“Oh, don’t be so dramatic, Mr McKinley.” His personal assistant didn’t look scared by his threat. She sat on her bar stool, sniggering into her drink.
“I swear to God, Lee...” he continued, turning to survey the room. He placed his elbows on the bar and leaned back. “What the hell have you got me into?”
She didn’t answer, finishing her drink instead. She didn’t need to respond. Technically it wasn’t her fault. It was Anna’s.
Ross watched as the other guests socialised, chatting amongst themselves. Waiters and waitresses dressed in black trousers and white shirts handed out hors d’oeuvres and glasses of sparkling wine with a couple of raspberries in the bottom. He grabbed one as a waiter walked past, drained the glass, leaving the fruit, and put it on the bar more forcefully than necessary. He checked his watch. Six o’clock. It was going to take much more alcohol to get him through the next six hours.
The hotel’s function room had been decorated in a vintage style, with pastel-coloured bunting and printed fabric hanging on the walls. Huge round tables had been placed around the room, draped in cream cloths, with ten places set around each one. The centrepieces were all identical – a slab of unfinished tree trunk used as a plate, with a glass jar holding a posy of pale pink roses and gypsophila, next to a small green bottle wrapped in old twine, holding a few sprigs of rosemary and flowering lavender. Candelabras hung from the high oak beams, catching the dying sun that broke through the few tall windows that dotted the stone walls. It was all very pretty, and very Anna.
His ex-wife was chatting with one of the band members, standing centre stage as always. Wearing a floor-length, emerald-green, figure-hugging dress with a neckline that skimmed her navel, and dripping in the diamonds he’d bought her over the ten years they’d been married, she looked amazing. And he hated her. He hated every fibre of her being.
“I am going to kill you,” he said again.
“It’s good publicity.”
“It’s a bad idea,” he countered.
“It’s a bit of fun and you’re raising money for a worthy cause. One you started, I should point out.” And she made her point well. The McKinley Trust was his baby, or more his ex-wife’s, but he was still on the board of the charity, for now. “It would have looked bad if you hadn’t turned up,” she continued.

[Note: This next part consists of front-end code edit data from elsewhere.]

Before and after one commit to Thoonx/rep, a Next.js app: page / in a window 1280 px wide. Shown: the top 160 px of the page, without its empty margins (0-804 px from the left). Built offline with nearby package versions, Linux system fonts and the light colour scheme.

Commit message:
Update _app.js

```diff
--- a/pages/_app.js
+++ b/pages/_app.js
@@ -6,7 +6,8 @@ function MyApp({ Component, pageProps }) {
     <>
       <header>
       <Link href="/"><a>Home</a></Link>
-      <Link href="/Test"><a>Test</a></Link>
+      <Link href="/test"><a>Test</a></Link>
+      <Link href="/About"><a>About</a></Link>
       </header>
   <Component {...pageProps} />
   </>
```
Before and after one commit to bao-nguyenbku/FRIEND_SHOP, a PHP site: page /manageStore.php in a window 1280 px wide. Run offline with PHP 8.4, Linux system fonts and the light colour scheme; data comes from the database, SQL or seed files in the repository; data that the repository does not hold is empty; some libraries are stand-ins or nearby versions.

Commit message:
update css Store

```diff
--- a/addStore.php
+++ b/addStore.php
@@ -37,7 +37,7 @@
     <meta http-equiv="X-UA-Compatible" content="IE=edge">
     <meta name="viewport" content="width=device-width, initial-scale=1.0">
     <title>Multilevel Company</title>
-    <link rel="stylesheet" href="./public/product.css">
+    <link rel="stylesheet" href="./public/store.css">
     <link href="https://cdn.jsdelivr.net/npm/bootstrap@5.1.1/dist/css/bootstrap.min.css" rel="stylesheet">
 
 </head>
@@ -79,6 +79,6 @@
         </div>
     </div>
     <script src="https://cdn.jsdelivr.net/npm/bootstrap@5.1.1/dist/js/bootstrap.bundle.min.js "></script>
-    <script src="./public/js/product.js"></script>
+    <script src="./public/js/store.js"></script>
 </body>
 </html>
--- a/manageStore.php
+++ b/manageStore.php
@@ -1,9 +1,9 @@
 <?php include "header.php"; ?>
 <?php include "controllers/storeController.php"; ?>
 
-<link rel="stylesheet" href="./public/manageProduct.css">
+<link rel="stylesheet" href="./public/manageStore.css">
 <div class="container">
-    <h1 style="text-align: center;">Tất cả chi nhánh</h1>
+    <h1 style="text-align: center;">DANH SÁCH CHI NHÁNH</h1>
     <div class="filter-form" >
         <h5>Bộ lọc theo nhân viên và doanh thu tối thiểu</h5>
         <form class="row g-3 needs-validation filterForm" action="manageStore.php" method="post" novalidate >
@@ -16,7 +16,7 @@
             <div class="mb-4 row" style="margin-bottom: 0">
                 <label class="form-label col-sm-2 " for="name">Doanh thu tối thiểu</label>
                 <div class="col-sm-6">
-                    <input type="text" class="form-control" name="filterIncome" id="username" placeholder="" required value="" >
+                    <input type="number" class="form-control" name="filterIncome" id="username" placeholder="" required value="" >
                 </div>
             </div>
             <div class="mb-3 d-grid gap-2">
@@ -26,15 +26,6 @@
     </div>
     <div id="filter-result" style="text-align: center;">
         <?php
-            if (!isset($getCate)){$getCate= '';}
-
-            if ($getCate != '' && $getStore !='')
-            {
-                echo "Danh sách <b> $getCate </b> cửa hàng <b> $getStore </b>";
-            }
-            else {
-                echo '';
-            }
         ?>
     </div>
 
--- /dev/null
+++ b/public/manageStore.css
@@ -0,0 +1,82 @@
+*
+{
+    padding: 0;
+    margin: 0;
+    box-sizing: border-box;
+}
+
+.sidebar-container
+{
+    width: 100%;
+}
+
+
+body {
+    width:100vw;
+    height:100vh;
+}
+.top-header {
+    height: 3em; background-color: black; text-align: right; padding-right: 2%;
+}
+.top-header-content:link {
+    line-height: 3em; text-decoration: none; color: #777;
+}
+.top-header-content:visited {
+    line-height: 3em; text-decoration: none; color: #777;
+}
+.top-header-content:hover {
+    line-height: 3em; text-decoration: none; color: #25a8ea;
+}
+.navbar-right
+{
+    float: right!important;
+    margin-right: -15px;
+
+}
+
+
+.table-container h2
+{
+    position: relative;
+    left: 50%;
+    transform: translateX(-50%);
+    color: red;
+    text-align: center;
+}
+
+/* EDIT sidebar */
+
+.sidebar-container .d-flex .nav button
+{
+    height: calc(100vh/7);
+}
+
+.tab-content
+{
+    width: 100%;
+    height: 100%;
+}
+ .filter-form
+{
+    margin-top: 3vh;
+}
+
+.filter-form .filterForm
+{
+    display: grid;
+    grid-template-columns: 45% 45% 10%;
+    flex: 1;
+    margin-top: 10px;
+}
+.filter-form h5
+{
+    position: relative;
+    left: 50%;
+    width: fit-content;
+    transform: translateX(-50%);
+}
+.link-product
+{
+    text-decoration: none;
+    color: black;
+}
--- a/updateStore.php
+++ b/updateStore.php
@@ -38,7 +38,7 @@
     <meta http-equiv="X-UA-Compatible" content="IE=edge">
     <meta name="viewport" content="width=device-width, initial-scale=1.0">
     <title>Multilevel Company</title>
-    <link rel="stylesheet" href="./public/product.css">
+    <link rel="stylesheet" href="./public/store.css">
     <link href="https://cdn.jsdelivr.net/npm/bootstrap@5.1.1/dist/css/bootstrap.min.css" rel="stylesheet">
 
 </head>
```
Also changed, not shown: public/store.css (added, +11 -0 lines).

He glanced at his assistant, not totally sure that he agreed with her. Lee finished her wine, and twisted on her seat. “I promise to bid on you,” she said, running her fingers through her long wavy brown hair and fiddling with the ends.
Ross shook his head, then squeezed his eyes shut and pinched the bridge of his nose. He pulled his chequebook and a pen from the inner pocket of his suit jacket and ripped out a page. He signed the bottom of it and handed it to her. “Go as high as you need to, but get me out of this.”
Lee nipped the corner of the cheque between two fingers, and smiled. “As high as I need to, huh?” She folded the cheque and put it in her black satin handbag. “Okay, boss,” she said with a wink.